### Data to process
□ □ □ □ □
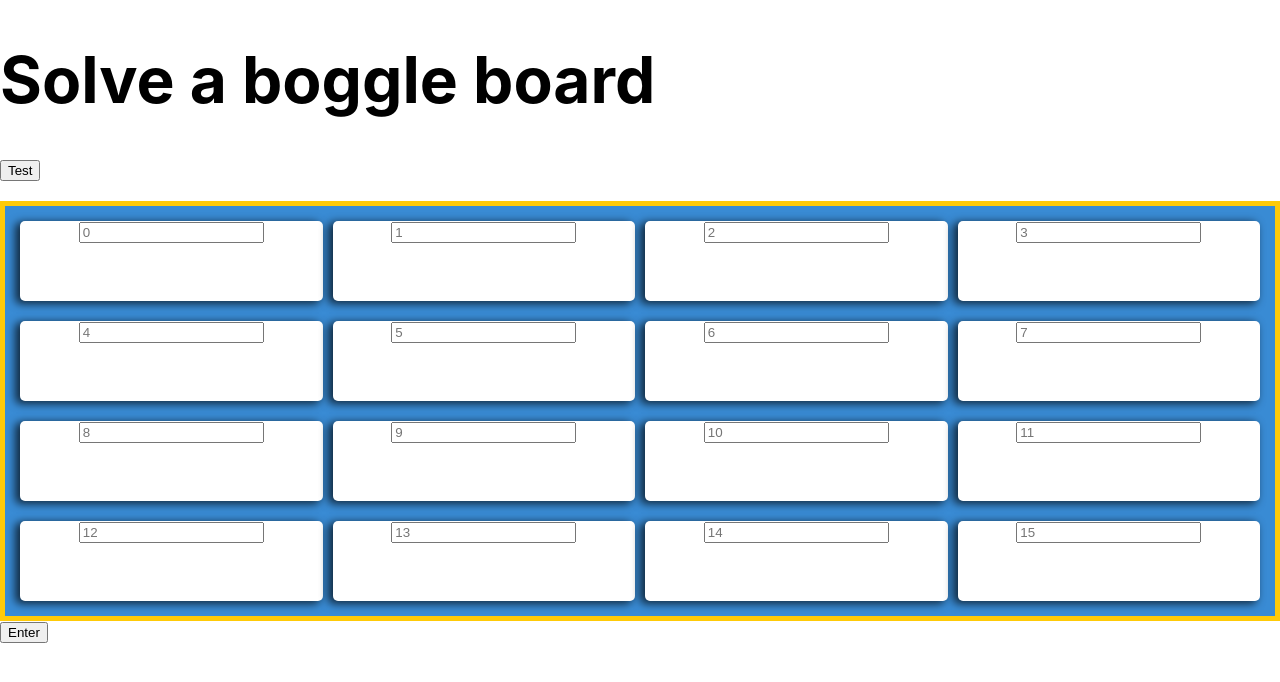
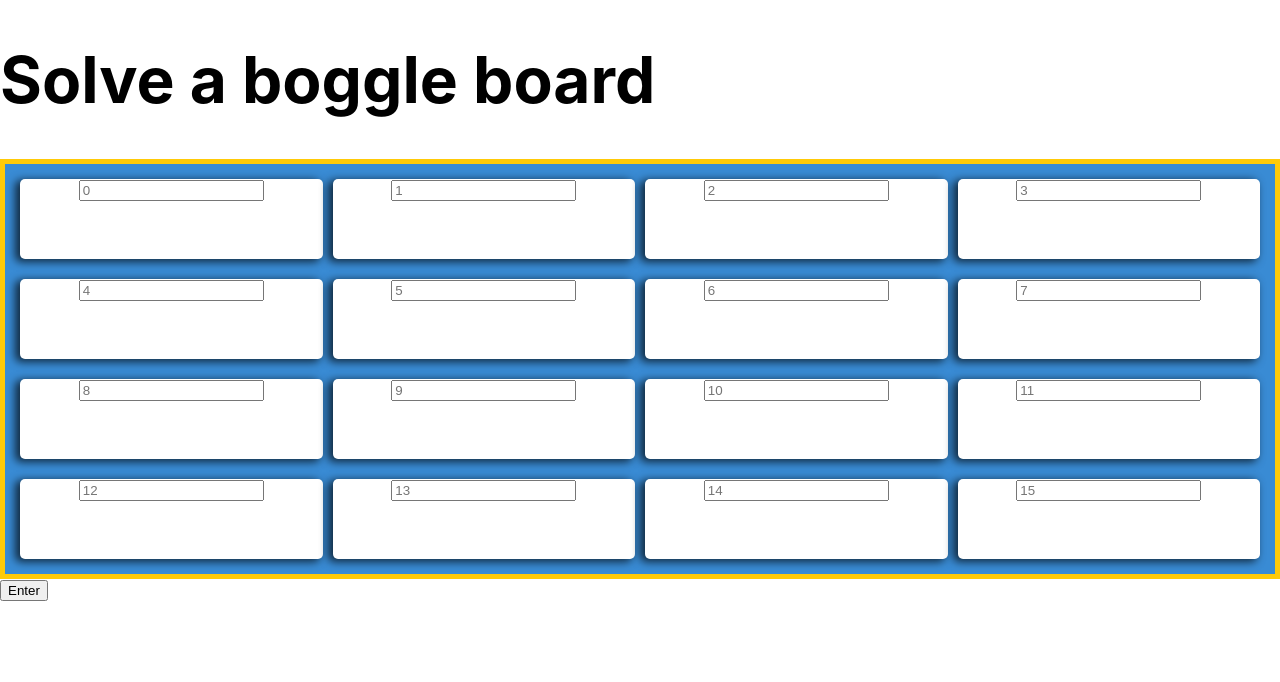
Before and after one commit to Joja81/boggle-solve, a Next.js app in the folder boggle/: page / in a window 1280 px wide. Shown: the top 682 px of the page. Built offline with nearby package versions, Linux system fonts and the light colour scheme.

Commit message:
Removed test button

```diff
--- a/boggle/pages/index.js
+++ b/boggle/pages/index.js
@@ -40,38 +40,6 @@ export default function Home() {
 
   }
 
-  const test = async () => {
-
-    let availableWords = new Set();
-
-    availableWords.add("n")
-    availableWords.add("h")
-    availableWords.add("a")
-    availableWords.add("y")
-    availableWords.add("u")
-    availableWords.add("v")
-    availableWords.add("b")
-    availableWords.add("h")
-    availableWords.add("s")
-    availableWords.add("w")
-    availableWords.add("n")
-    availableWords.add("g")
-    availableWords.add("f")
-    availableWords.add("a")
-    availableWords.add("w")
-    availableWords.add("p")
-
-
-    let avl = await loadAvl(availableWords)
-
-
-    let board = [['n', 'h', 'a', 'y'], ['u', 'v', 'b', 'h'], ['s', 'w', 'n', 'g'], ['f', 'a', 'w', 'p']]
-
-    let solutions = solveAvl(avl, board)
-
-    console.log(solutions);
-  }
-
   return (
     <div>
       <Head>
@@ -82,9 +50,6 @@ export default function Home() {
 
       <main>
         <h1 className={"title centered"}>Solve a boggle board</h1>
-        <button onClick={() => test()}>
-          Test
-        </button>
         <form onSubmit={() => onSubmit()} id="form">
           <Table height={BOARD_SIZE} width={BOARD_SIZE}/>
           <button type="submit">Enter</button>
```
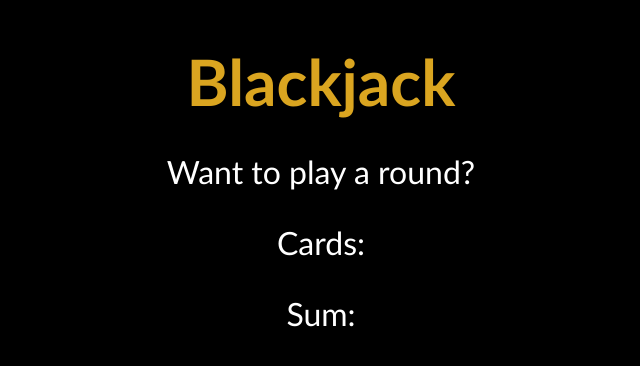
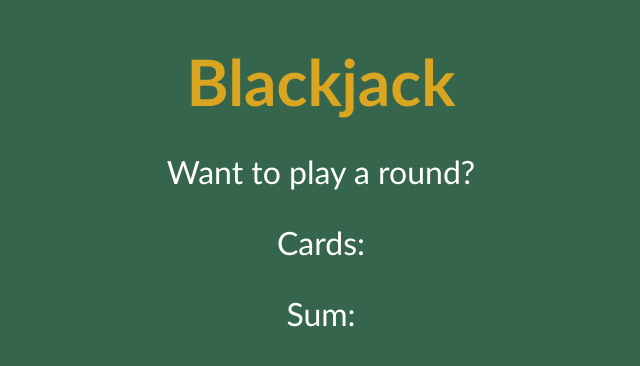
Before and after one commit to abhikmr333/BlackJackGame_scrimba, a plain HTML site: page index.html in a window 1280 px wide. Shown: the whole page, without its empty margins (319-959 px from the left). Drawn offline with Linux system fonts and the light colour scheme.

Commit message:
Changed bg color of body

```diff
--- a/index.css
+++ b/index.css
@@ -1,5 +1,5 @@
 body {
-    background-color: black;
+    background-color: #35654d;
     text-align: center;
     font-family: 'Trebuchet MS', 'Lucida Sans Unicode', 'Lucida Grande', 'Lucida Sans', Arial, sans-serif;
 }
```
□ □ □ □ □
### Instructions for the task
Type out all of the records exactly, leaving out any picture.

### Solution to this exercise
Before and after one commit to Joja81/boggle-solve, a Next.js app in the folder boggle/: page / in a window 1280 px wide. Shown: the top 682 px of the page. Built offline with nearby package versions, Linux system fonts and the light colour scheme.

Commit message:
Removed test button

```diff
--- a/boggle/pages/index.js
+++ b/boggle/pages/index.js
@@ -40,38 +40,6 @@ export default function Home() {
 
   }
 
-  const test = async () => {
-
-    let availableWords = new Set();
-
-    availableWords.add("n")
-    availableWords.add("h")
-    availableWords.add("a")
-    availableWords.add("y")
-    availableWords.add("u")
-    availableWords.add("v")
-    availableWords.add("b")
-    availableWords.add("h")
-    availableWords.add("s")
-    availableWords.add("w")
-    availableWords.add("n")
-    availableWords.add("g")
-    availableWords.add("f")
-    availableWords.add("a")
-    availableWords.add("w")
-    availableWords.add("p")
-
-
-    let avl = await loadAvl(availableWords)
-
-
-    let board = [['n', 'h', 'a', 'y'], ['u', 'v', 'b', 'h'], ['s', 'w', 'n', 'g'], ['f', 'a', 'w', 'p']]
-
-    let solutions = solveAvl(avl, board)
-
-    console.log(solutions);
-  }
-
   return (
     <div>
       <Head>
@@ -82,9 +50,6 @@ export default function Home() {
 
       <main>
         <h1 className={"title centered"}>Solve a boggle board</h1>
-        <button onClick={() => test()}>
-          Test
-        </button>
         <form onSubmit={() => onSubmit()} id="form">
           <Table height={BOARD_SIZE} width={BOARD_SIZE}/>
           <button type="submit">Enter</button>
```
Before and after one commit to abhikmr333/BlackJackGame_scrimba, a plain HTML site: page index.html in a window 1280 px wide. Shown: the whole page, without its empty margins (319-959 px from the left). Drawn offline with Linux system fonts and the light colour scheme.

Commit message:
Changed bg color of body

```diff
--- a/index.css
+++ b/index.css
@@ -1,5 +1,5 @@
 body {
-    background-color: black;
+    background-color: #35654d;
     text-align: center;
     font-family: 'Trebuchet MS', 'Lucida Sans Unicode', 'Lucida Grande', 'Lucida Sans', Arial, sans-serif;
 }
```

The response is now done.